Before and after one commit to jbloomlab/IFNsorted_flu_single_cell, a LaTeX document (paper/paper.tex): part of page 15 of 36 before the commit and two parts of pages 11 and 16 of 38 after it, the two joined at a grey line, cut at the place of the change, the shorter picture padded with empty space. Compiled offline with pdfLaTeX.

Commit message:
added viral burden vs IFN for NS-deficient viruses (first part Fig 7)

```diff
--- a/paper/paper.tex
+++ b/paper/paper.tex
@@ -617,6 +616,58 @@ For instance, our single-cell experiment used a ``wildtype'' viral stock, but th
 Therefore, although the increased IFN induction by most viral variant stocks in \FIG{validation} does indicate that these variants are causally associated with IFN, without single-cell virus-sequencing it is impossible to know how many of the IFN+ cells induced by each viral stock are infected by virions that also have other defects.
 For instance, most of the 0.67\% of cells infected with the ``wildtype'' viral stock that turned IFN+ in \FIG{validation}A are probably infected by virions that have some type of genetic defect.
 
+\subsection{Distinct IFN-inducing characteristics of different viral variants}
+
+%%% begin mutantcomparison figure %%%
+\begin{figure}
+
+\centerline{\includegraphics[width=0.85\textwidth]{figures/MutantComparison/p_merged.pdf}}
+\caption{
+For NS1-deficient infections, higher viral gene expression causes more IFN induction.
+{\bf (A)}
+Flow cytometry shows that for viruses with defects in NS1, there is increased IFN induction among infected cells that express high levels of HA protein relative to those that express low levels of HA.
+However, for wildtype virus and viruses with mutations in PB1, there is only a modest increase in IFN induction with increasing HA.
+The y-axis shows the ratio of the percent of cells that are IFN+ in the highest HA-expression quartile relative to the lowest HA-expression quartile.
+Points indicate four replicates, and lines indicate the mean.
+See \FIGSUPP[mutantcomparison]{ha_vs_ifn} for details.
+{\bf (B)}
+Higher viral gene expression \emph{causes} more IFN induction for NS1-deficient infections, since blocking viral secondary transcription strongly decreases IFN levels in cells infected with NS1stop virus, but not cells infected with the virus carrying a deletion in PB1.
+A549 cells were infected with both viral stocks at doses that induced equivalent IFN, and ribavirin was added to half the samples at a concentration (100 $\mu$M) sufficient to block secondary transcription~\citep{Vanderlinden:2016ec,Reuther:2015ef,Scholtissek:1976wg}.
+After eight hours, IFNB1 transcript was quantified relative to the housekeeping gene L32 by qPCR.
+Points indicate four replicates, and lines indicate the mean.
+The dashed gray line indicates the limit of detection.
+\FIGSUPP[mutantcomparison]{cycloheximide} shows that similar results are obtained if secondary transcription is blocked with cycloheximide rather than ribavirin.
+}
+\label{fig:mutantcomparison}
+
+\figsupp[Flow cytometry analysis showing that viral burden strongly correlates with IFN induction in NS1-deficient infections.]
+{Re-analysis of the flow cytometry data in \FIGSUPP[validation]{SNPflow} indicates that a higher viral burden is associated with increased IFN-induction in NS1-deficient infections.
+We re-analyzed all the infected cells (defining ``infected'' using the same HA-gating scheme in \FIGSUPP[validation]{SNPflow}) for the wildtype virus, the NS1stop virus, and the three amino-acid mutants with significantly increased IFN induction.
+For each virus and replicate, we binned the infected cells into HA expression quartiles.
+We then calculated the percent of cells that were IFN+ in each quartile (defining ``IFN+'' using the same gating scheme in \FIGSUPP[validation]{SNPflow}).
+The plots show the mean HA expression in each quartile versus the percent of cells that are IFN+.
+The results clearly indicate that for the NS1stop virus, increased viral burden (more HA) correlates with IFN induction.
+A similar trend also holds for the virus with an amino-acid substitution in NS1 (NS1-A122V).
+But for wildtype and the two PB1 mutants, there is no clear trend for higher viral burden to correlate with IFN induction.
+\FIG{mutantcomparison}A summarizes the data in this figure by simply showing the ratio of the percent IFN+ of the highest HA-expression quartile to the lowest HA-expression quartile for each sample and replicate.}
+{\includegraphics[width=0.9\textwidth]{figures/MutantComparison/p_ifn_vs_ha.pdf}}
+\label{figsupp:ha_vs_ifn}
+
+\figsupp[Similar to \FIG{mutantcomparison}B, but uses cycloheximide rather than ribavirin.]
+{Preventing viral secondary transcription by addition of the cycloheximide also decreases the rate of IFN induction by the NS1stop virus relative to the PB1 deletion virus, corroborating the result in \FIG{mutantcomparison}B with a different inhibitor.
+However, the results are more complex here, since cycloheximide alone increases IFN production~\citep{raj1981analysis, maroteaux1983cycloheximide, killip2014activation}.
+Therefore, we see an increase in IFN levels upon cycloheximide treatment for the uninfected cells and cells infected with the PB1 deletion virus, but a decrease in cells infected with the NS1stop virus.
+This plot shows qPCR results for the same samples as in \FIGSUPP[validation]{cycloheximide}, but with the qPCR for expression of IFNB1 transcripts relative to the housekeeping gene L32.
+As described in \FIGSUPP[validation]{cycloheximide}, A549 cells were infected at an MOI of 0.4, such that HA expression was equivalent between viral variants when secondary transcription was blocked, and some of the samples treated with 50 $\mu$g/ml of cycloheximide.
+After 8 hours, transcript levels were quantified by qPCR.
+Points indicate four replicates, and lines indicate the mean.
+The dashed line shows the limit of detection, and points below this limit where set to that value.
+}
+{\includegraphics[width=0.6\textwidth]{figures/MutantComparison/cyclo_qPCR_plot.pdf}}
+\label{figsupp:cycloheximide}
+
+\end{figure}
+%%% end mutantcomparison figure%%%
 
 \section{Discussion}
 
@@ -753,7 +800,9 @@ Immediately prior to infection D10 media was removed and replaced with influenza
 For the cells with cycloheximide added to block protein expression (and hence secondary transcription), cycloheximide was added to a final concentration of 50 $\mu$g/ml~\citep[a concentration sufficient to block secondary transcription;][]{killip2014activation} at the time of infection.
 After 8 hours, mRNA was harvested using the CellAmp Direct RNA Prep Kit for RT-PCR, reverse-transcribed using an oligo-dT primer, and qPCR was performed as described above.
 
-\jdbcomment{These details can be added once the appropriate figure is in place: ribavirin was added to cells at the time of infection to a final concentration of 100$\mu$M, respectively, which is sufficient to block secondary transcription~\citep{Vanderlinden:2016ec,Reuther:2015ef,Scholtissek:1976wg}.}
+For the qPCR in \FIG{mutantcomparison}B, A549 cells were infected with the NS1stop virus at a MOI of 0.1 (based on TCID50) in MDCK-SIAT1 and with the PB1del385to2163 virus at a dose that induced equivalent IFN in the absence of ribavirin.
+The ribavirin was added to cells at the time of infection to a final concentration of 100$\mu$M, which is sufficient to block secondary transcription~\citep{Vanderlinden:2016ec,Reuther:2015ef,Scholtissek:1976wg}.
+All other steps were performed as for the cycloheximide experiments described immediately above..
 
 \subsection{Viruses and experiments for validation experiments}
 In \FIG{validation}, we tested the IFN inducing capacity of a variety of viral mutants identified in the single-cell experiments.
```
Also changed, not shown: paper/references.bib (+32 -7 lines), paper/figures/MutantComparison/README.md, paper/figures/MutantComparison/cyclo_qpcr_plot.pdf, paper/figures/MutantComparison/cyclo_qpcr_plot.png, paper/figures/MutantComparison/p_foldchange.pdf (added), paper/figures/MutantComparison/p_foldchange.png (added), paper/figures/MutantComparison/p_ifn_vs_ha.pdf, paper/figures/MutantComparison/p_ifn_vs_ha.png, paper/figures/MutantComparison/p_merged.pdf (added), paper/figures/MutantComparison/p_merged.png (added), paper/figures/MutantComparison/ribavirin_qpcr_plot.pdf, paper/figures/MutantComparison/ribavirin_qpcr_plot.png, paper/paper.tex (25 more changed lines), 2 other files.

**What is needed**. Which lines above include the word "indicates"? Pick them out and copy them.

**Written solution**.
+The dashed gray line indicates the limit of detection.
+{Re-analysis of the flow cytometry data in \FIGSUPP[validation]{SNPflow} indicates that a higher viral burden is associated with increased IFN-induction in NS1-deficient infections.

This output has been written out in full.